Bhutanese Wind Horse (Lung Ta) Prayer Flags14 November, 2011
Colorful prayer flags are one of the most common sights when travelling around Bhutan – you will find them at temples, chortens, mountain tops and even at the back of some vehicles.
There are two kinds of prayer flags:
Horizontal ones, called lung ta (meaning “Wind Horse”) in Tibetan, and
Vertical ones, called Darchor. Dar translates as “to increase life, fortune, health and wealth”, and Cho translates as “all sentient beings”.
Lung Ta (horizontal) prayer flags are of square or rectangular shape and are connected along their top edges to a long string or thread. They are commonly hung on a diagonal line from high to low between two objects (e.g., a rock and the top of a pole) in high places such as the tops of temples, monasteries, stupas or mountain passes. They are also known as Wind Horse flags because the “Wind” will spread the prayers and mantras on these flags around the world at the speed of a “Horse”.

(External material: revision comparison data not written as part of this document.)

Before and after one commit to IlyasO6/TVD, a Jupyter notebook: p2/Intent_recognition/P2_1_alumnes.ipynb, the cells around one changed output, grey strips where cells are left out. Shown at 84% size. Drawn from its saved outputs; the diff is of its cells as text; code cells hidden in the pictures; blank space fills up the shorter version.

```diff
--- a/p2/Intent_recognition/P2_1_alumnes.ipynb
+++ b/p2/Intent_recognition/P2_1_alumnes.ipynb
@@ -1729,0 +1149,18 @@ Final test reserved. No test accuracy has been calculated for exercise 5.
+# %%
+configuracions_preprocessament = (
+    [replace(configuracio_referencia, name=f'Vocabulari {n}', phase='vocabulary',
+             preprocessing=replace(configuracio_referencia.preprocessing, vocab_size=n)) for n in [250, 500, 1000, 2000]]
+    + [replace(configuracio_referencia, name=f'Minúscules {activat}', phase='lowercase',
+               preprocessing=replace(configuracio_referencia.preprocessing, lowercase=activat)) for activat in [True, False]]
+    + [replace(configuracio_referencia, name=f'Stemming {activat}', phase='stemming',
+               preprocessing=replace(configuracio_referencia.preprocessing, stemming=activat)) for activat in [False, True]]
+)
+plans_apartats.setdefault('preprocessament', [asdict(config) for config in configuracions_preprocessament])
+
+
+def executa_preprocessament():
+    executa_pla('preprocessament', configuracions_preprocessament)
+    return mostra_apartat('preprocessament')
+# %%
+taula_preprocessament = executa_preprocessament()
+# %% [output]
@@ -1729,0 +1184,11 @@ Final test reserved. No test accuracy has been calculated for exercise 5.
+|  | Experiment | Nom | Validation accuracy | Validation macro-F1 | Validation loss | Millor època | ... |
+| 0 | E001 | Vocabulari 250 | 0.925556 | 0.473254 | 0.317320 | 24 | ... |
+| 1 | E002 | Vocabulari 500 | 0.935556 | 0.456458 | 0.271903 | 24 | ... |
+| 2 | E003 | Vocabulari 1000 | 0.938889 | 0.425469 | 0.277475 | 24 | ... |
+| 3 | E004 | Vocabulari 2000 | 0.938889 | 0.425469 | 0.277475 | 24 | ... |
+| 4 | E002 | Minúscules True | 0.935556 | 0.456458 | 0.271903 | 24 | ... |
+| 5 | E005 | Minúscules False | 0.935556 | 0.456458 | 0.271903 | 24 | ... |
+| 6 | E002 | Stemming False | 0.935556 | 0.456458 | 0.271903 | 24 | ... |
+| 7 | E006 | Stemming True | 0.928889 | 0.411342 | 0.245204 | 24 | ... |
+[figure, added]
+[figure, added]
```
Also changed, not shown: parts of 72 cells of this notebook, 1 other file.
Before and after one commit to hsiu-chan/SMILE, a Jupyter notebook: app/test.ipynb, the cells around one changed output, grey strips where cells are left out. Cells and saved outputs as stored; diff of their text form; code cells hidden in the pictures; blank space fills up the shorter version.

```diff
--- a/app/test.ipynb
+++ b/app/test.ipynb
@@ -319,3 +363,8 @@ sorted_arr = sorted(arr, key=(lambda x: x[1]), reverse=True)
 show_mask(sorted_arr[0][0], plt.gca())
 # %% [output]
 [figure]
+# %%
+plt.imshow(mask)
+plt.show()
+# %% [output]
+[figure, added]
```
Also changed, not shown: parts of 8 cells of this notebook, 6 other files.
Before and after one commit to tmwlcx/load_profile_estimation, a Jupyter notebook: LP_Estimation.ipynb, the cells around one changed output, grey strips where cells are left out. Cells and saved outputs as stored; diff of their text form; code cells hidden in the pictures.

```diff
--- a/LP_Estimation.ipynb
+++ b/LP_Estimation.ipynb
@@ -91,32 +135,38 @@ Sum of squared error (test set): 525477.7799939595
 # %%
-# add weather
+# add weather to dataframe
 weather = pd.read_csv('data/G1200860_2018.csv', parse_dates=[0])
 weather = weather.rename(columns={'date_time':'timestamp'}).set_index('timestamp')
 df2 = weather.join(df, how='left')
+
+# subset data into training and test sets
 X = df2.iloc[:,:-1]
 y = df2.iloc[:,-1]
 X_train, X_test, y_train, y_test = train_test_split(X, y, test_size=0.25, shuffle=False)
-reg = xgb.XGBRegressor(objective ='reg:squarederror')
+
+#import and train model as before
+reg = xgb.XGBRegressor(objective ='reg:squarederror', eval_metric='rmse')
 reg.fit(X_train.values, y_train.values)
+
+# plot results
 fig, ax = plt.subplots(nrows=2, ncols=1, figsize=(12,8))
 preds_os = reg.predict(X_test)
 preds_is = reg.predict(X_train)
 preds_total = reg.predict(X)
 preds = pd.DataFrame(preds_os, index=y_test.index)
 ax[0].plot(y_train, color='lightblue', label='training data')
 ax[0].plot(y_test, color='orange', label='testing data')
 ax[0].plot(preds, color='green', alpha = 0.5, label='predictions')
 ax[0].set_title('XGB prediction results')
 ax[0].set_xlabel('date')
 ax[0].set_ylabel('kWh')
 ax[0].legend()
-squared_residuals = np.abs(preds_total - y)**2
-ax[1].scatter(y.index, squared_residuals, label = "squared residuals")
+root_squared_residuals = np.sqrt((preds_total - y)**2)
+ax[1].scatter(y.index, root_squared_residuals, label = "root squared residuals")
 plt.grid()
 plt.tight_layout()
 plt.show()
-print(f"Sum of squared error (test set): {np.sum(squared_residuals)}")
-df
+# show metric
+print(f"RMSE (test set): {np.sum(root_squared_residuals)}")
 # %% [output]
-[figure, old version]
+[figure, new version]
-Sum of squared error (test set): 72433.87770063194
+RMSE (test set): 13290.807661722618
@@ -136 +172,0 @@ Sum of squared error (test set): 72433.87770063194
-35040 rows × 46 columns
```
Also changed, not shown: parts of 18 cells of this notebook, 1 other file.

Traditionally, Lung Ta come in sets of five, one in each of five primary colors. The five colors represent the elements and are arranged from left to right in a specific order: blue (symbolizing sky/space), white (symbolizing inner-self/cloud), red (symbolizing fire), green (symbolizing water), and yellow (symbolizing earth).
Darchor (vertical) prayer flags are usually large single rectangles attached to poles along their vertical edge. They are commonly planted in the ground or on rooftops. Although they can also have the 5 different colours mentioned above, they are very often all white in Bhutan.
Prayer flags are used to promote peace, compassion, strength, and wisdom. The flags do not carry prayers to gods, a common misconception; rather, it is believed that the prayers and mantras will be blown by the wind to spread the good will and compassion into all pervading space. Therefore, prayer flags are thought to bring benefit to all.
Getting to Bhutan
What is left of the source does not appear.